#### Task instructions
Please indicate the number of lines in the listing below that include the string "Coffee"; add nothing else.

#### Input
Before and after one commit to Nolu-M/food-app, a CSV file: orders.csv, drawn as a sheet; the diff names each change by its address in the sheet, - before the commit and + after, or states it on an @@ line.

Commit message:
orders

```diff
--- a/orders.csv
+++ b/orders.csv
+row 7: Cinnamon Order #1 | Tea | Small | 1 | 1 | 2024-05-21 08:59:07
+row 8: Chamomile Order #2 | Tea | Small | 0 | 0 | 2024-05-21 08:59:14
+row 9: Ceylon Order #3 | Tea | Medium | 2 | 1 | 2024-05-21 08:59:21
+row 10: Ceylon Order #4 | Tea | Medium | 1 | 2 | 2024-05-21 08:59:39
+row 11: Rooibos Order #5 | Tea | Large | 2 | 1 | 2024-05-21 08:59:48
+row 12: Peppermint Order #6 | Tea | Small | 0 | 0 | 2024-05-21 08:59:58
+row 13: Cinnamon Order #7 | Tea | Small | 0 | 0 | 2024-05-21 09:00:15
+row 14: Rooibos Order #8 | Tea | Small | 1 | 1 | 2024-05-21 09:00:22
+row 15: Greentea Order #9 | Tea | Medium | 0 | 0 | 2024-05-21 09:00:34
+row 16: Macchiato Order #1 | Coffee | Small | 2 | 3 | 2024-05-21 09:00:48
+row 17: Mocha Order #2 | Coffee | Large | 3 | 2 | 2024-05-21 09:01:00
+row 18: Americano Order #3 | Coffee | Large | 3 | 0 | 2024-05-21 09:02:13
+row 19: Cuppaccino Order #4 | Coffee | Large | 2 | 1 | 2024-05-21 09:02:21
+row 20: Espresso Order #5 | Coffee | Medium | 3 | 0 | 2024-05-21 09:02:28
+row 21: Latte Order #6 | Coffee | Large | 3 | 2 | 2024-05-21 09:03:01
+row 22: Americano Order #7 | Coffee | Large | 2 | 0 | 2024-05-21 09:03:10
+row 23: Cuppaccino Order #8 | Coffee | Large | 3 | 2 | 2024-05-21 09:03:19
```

#### Output of the task
8